Workers who spent some time working remotely, however, were slightly more likely to report a high rate of engagement. They were also more likely than full-remote or full-office workers to say they had a best friend at work, and that their job included opportunities to learn and grow.
Although fully remote workers were more likely to report that they had all of the equipment needed to do their job, that their opinions “count” at work, and that they have the opportunity to do what they do best every day, employees who split their time between remote and office work were more likely to report that their development and relationship needs were being met.
The most engaged employees, Gallup found, work remotely 60 to 80 percent of the time. To the Washington Post‘s Jena McGregor, that makes sense, and is indicative of how rapidly the world of work is changing:
Unsurprisingly, people feel most plugged in to their jobs when they have some balance — a little bit of face time and camaraderie at work, and plenty of time to hunker down and get work done from home while avoiding the headaches of going in to the office. What may bewilder many managers, however — particularly those at companies like Yahoo or Bank of America that scaled back on telecommuting programs in recent years — is the extent to which that balance is tipped toward working remotely.
Just four years ago, after all, Gallup found that the “optimal engagement boost” happened for those who worked remotely less than 20 percent of time, a third of where it is now.

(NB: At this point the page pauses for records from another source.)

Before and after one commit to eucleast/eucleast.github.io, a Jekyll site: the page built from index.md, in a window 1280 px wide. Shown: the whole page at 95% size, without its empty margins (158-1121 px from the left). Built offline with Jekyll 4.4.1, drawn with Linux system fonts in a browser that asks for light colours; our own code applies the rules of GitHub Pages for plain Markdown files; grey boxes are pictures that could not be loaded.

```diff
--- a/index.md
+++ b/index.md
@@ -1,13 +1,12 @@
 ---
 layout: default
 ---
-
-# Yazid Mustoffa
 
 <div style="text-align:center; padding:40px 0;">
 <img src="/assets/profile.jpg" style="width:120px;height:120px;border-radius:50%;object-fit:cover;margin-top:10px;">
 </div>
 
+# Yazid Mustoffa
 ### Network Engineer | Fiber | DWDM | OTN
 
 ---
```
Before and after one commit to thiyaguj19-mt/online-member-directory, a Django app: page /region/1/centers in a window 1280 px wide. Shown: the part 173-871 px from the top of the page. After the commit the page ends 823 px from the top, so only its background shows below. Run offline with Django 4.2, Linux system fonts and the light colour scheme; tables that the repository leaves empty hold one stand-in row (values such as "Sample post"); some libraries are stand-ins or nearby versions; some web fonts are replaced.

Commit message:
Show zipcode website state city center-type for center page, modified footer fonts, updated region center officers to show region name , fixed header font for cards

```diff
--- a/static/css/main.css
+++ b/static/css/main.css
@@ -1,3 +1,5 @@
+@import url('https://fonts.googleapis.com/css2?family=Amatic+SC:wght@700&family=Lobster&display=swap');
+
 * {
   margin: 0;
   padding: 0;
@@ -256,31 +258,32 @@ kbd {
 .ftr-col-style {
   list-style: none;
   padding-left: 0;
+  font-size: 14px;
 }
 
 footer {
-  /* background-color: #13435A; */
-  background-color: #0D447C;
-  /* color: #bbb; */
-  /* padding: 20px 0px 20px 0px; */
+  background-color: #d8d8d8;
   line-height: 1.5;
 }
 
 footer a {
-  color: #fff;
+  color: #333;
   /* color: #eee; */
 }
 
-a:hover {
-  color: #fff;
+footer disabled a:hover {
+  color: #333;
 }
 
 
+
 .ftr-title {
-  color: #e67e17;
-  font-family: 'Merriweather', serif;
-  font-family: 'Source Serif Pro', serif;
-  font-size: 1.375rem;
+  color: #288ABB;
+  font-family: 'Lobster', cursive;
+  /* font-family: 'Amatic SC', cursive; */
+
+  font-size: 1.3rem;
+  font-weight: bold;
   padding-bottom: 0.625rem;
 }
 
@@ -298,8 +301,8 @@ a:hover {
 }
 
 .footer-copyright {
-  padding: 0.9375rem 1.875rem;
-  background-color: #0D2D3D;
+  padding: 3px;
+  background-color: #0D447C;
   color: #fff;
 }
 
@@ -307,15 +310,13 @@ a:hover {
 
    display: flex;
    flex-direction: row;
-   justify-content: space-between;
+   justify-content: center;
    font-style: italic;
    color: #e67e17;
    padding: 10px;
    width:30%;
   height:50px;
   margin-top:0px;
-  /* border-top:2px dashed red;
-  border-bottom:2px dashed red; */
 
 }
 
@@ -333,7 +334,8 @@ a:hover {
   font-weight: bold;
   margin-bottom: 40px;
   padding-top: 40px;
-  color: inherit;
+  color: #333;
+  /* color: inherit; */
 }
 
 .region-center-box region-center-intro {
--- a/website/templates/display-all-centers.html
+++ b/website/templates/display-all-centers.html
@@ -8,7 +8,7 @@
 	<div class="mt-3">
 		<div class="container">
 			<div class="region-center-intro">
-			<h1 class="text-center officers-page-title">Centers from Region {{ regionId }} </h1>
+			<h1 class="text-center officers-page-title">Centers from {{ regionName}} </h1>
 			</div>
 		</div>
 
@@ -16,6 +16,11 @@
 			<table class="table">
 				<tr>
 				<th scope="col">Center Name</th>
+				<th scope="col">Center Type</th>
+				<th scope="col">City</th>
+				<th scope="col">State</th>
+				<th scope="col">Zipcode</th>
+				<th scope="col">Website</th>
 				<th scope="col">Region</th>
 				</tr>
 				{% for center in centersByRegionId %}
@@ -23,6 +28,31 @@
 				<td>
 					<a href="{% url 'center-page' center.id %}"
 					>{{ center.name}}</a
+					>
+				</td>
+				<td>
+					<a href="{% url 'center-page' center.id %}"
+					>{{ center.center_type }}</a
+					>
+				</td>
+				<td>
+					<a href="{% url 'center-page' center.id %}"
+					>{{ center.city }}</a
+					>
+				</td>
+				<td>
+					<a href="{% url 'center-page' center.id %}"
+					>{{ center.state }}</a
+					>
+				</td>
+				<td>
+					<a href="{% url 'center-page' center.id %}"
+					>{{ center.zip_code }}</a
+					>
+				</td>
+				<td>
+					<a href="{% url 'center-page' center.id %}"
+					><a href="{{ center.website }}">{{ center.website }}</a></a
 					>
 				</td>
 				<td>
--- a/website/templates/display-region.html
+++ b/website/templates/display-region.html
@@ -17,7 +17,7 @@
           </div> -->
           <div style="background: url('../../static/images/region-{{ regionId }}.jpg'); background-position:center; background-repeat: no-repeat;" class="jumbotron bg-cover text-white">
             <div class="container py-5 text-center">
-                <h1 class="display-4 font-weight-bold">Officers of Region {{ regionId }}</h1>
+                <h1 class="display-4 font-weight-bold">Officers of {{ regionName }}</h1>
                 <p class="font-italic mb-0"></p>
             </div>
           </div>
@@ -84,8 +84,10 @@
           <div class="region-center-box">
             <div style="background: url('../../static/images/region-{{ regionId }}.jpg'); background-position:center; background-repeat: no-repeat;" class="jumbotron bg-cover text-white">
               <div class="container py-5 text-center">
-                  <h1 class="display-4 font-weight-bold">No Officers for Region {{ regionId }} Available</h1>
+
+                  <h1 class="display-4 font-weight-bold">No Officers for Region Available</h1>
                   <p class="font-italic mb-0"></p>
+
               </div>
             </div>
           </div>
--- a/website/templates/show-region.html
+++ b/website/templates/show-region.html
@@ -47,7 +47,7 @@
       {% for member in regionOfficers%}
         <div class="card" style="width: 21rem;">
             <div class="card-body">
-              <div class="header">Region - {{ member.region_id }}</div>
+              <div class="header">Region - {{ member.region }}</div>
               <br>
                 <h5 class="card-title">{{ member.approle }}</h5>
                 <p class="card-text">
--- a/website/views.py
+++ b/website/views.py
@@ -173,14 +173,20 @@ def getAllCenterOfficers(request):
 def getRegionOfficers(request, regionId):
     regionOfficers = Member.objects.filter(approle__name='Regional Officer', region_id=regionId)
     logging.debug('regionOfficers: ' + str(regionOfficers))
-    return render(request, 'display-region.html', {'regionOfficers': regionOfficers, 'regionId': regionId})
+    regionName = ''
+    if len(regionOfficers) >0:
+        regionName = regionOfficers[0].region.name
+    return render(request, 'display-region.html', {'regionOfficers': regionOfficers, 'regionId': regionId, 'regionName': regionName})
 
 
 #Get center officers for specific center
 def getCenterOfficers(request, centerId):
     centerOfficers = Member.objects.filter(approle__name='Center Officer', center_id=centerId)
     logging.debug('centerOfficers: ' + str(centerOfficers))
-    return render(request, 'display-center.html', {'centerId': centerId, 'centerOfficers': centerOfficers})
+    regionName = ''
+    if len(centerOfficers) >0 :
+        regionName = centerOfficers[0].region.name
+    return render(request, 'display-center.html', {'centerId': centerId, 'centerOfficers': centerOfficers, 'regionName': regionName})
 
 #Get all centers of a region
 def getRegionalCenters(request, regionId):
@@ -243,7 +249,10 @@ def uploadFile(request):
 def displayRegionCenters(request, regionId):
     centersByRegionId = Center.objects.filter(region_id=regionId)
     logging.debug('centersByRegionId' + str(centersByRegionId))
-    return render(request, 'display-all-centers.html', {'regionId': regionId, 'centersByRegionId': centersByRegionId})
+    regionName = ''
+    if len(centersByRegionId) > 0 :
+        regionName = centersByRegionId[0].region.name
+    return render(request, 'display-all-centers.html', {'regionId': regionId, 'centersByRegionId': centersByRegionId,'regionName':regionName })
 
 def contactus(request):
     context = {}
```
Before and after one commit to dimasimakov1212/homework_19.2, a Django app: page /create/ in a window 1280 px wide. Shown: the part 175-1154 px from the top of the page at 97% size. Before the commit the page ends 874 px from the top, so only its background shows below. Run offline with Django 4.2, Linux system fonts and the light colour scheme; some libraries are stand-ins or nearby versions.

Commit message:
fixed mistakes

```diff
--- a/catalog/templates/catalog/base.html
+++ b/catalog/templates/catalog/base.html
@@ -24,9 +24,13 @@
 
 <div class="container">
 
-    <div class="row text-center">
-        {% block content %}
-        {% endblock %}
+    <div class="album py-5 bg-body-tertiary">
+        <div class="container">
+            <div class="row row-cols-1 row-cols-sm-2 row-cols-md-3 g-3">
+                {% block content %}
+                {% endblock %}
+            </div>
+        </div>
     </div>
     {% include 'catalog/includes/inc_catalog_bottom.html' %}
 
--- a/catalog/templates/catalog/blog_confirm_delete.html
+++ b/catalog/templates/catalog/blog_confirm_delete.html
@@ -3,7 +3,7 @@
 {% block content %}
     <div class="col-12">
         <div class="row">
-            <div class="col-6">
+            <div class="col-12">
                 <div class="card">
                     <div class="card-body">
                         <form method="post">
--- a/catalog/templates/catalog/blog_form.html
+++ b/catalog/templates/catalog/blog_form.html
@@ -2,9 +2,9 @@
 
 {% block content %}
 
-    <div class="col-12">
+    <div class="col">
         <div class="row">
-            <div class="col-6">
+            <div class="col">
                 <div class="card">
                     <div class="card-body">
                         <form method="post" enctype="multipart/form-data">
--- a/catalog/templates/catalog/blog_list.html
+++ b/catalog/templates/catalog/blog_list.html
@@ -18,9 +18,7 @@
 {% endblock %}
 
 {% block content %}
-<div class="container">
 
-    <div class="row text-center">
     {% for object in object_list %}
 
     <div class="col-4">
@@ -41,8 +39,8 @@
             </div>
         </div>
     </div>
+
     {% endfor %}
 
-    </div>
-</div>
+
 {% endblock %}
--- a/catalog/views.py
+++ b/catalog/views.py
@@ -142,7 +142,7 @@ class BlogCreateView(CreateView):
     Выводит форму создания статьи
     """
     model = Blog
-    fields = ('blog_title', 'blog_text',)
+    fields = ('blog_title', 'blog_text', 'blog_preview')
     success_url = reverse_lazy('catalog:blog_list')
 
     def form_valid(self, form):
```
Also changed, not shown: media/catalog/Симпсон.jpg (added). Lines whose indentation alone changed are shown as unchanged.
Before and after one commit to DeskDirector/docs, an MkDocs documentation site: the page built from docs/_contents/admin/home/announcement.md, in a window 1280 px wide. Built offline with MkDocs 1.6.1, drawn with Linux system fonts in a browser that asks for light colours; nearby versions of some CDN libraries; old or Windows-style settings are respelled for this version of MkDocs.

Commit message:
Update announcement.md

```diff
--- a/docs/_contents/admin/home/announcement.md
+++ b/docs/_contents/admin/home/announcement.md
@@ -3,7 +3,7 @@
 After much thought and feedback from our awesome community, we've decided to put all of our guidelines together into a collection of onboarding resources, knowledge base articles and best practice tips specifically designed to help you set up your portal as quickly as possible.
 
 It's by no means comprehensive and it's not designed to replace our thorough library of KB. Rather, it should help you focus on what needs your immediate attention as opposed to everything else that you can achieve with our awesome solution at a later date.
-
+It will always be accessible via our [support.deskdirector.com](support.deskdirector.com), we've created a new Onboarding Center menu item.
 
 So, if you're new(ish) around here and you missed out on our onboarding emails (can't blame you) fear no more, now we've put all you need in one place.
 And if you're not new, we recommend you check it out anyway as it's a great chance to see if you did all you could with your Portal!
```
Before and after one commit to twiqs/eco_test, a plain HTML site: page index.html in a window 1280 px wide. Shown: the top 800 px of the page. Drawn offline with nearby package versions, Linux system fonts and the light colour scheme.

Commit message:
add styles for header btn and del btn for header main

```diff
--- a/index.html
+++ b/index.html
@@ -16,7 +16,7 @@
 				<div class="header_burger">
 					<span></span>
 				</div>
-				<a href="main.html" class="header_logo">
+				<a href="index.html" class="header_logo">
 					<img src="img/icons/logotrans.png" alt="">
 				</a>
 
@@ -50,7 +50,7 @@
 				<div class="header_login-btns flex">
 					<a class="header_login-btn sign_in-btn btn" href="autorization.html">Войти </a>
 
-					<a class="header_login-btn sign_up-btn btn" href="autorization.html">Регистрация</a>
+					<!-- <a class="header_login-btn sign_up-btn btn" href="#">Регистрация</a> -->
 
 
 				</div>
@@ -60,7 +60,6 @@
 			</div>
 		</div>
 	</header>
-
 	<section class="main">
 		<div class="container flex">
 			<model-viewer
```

The 2012 data showed that those who spent more than half their time away from the office were only about as engaged as those who never worked remotely. Four years on, something has changed dramatically.